(User interface change data)
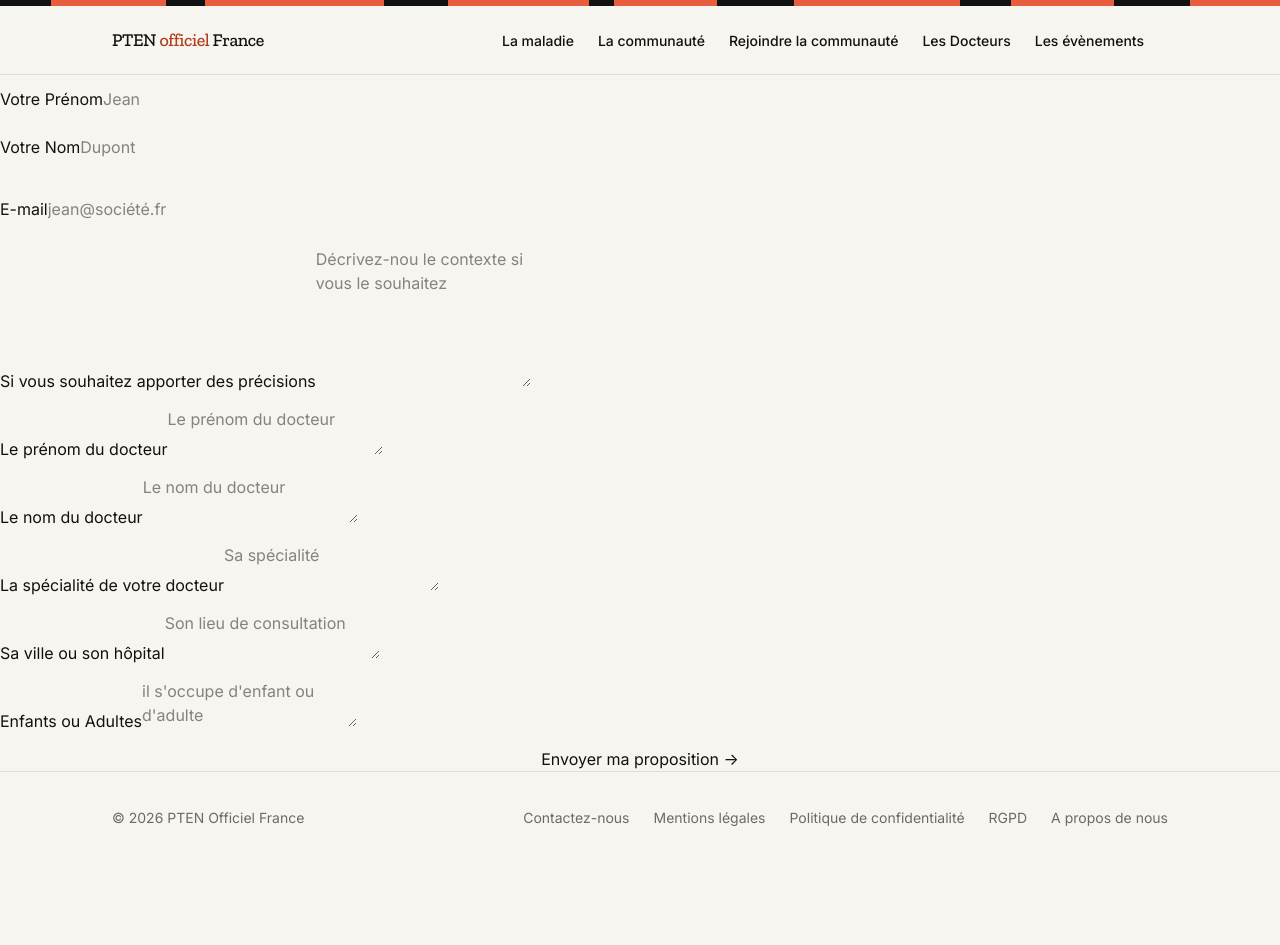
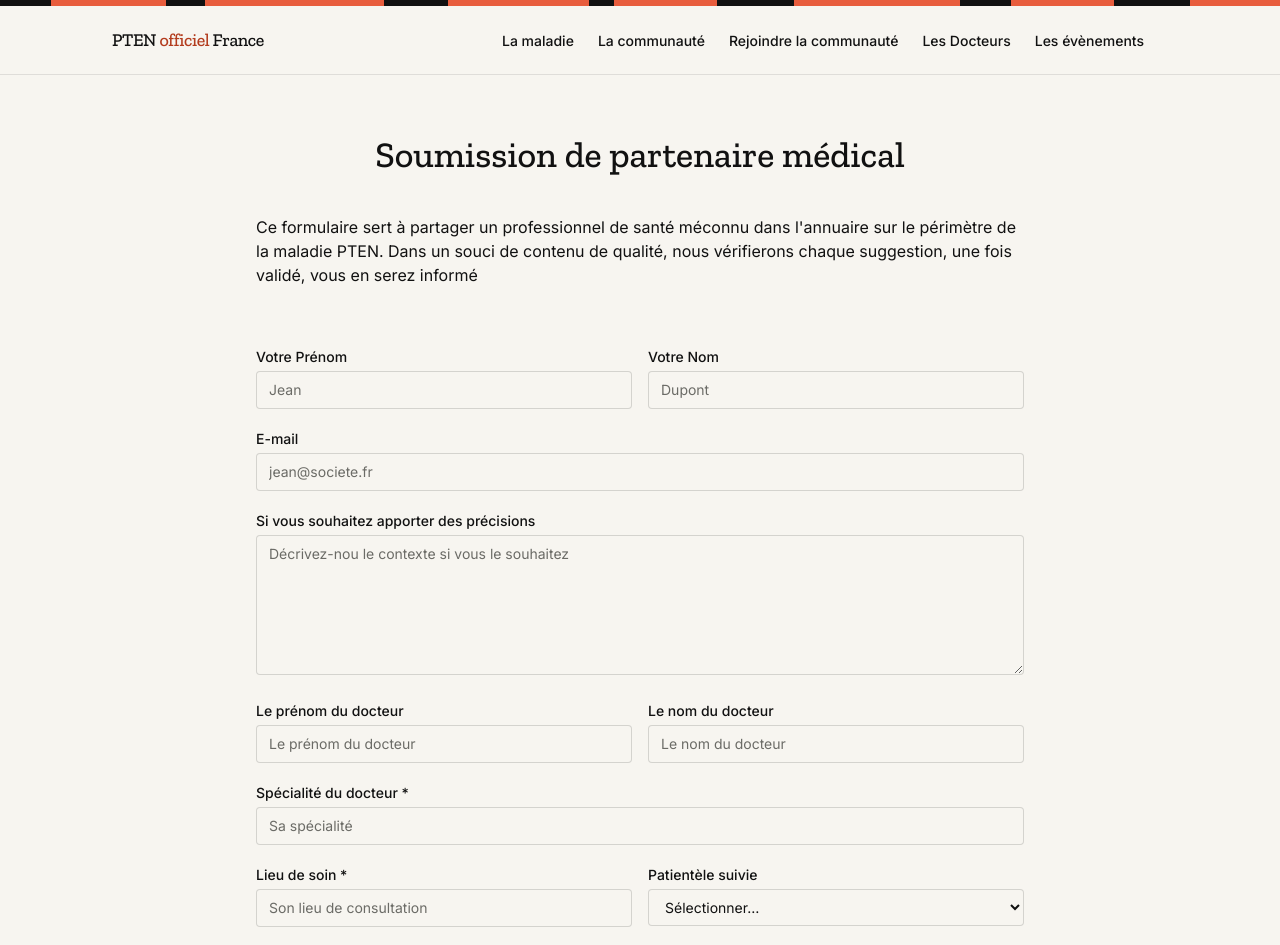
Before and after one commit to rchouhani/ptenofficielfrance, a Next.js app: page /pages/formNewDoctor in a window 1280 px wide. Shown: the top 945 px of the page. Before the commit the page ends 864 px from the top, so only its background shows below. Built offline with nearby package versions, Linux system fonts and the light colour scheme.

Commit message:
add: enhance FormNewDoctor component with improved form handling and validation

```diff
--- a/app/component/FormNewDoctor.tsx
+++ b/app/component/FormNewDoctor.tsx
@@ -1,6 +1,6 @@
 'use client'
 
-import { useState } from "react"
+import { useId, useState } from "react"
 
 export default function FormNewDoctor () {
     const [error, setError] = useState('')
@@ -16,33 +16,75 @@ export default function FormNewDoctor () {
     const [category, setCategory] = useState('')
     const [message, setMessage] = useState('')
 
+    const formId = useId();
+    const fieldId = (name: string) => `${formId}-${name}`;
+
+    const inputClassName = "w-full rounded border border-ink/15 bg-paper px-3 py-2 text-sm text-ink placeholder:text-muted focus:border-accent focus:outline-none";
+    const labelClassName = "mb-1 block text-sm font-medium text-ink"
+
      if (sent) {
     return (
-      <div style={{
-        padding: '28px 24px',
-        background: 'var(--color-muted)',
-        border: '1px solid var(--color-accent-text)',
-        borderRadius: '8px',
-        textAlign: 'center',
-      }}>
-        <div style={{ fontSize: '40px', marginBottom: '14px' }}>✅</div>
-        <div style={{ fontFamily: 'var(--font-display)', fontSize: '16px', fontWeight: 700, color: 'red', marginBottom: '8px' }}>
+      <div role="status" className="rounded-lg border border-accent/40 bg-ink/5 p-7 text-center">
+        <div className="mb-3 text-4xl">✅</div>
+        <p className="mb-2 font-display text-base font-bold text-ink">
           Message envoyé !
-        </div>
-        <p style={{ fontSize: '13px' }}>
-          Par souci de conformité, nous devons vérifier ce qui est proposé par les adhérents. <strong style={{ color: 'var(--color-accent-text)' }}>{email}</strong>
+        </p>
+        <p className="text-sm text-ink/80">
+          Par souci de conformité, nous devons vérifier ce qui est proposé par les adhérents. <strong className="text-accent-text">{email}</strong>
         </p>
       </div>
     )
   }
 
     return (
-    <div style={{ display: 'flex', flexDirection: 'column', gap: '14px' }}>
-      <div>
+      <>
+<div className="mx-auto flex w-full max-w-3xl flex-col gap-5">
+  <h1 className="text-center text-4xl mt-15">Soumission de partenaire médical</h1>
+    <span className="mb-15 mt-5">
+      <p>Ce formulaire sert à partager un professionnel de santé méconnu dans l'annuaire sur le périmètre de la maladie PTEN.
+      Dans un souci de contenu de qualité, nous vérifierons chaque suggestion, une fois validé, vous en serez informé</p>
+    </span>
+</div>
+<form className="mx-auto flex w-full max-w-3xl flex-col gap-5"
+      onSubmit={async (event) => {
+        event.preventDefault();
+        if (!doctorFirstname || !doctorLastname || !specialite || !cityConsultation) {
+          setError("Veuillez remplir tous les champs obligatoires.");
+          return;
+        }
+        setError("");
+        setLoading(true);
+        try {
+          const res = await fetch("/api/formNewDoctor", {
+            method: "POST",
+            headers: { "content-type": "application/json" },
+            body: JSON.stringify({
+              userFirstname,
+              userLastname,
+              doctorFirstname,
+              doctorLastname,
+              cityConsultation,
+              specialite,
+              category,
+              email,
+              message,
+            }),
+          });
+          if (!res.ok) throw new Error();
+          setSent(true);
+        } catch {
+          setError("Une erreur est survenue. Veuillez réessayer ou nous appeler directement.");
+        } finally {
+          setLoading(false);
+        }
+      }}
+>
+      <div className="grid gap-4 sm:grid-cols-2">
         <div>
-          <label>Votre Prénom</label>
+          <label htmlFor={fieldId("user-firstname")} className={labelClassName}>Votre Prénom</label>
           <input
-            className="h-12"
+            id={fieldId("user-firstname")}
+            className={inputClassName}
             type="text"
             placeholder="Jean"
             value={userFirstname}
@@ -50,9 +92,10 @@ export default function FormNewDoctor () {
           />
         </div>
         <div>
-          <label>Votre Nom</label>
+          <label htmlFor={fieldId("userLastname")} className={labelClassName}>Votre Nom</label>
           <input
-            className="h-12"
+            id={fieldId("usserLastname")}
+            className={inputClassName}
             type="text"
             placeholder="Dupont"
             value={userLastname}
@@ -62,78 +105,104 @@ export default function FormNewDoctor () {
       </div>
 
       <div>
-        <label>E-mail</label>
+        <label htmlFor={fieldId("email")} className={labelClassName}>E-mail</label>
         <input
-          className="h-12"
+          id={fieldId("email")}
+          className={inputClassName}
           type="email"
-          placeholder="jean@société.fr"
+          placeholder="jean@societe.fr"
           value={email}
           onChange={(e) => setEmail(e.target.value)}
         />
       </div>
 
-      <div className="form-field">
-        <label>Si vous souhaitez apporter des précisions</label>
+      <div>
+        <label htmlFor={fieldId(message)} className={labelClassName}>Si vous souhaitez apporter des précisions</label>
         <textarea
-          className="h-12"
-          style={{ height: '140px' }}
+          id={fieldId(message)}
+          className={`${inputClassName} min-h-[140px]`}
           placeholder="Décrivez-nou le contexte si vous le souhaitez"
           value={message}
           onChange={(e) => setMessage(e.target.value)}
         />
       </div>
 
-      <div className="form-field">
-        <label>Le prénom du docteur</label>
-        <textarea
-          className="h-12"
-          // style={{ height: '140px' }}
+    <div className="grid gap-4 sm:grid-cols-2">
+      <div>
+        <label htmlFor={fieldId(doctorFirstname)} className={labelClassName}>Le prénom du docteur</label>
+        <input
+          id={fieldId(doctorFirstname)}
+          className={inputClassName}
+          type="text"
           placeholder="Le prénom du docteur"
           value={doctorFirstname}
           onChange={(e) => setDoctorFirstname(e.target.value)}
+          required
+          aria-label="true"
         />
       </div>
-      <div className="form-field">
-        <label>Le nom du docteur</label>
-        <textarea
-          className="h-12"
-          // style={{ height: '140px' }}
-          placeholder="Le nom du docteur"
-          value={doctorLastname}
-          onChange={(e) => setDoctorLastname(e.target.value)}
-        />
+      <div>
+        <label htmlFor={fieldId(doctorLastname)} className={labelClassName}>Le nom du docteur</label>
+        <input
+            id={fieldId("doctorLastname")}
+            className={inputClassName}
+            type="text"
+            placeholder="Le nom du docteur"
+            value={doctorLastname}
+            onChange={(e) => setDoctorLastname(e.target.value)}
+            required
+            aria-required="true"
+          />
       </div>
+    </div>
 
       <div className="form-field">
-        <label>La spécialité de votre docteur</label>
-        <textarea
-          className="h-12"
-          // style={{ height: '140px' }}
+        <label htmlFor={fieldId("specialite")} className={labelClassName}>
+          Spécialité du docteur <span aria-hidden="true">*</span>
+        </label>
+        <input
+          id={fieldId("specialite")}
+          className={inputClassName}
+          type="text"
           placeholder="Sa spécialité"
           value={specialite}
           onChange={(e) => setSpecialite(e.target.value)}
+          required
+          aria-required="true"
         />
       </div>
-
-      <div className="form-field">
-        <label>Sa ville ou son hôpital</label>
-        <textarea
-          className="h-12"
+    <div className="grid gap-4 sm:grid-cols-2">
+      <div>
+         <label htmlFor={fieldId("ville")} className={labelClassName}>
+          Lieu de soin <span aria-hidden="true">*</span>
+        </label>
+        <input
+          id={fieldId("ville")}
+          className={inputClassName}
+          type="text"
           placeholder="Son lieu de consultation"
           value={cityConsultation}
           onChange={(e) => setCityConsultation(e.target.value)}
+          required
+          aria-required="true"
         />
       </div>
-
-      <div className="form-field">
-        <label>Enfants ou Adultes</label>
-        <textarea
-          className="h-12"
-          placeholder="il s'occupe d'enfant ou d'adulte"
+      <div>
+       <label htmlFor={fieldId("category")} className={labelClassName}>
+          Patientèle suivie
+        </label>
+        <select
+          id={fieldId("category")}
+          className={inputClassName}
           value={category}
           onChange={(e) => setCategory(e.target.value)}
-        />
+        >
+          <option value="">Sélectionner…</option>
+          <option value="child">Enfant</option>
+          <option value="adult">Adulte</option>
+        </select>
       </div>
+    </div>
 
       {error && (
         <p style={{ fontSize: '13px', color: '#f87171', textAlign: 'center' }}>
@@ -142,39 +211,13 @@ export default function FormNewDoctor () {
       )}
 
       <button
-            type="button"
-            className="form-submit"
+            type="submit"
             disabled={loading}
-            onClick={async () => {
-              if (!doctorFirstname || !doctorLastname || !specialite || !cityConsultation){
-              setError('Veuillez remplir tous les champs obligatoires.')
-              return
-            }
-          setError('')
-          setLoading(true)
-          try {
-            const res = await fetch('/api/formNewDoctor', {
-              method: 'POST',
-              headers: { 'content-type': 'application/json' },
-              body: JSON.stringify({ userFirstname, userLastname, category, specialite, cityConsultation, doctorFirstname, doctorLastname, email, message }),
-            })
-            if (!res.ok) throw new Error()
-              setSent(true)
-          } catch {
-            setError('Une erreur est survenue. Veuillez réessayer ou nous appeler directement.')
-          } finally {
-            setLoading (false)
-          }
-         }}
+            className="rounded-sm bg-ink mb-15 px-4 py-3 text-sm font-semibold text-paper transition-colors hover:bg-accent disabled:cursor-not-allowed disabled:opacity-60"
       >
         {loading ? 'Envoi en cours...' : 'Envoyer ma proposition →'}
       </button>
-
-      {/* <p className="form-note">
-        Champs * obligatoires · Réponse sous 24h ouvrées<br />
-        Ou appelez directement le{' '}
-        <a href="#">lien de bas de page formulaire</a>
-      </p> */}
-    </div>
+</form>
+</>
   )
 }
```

#### Assigned task
In the records above, find every line with the word "aria" and copy it.

#### Written answer
+          aria-label="true"
+            aria-required="true"
+          Spécialité du docteur <span aria-hidden="true">*</span>
+          aria-required="true"
+          Lieu de soin <span aria-hidden="true">*</span>
+          aria-required="true"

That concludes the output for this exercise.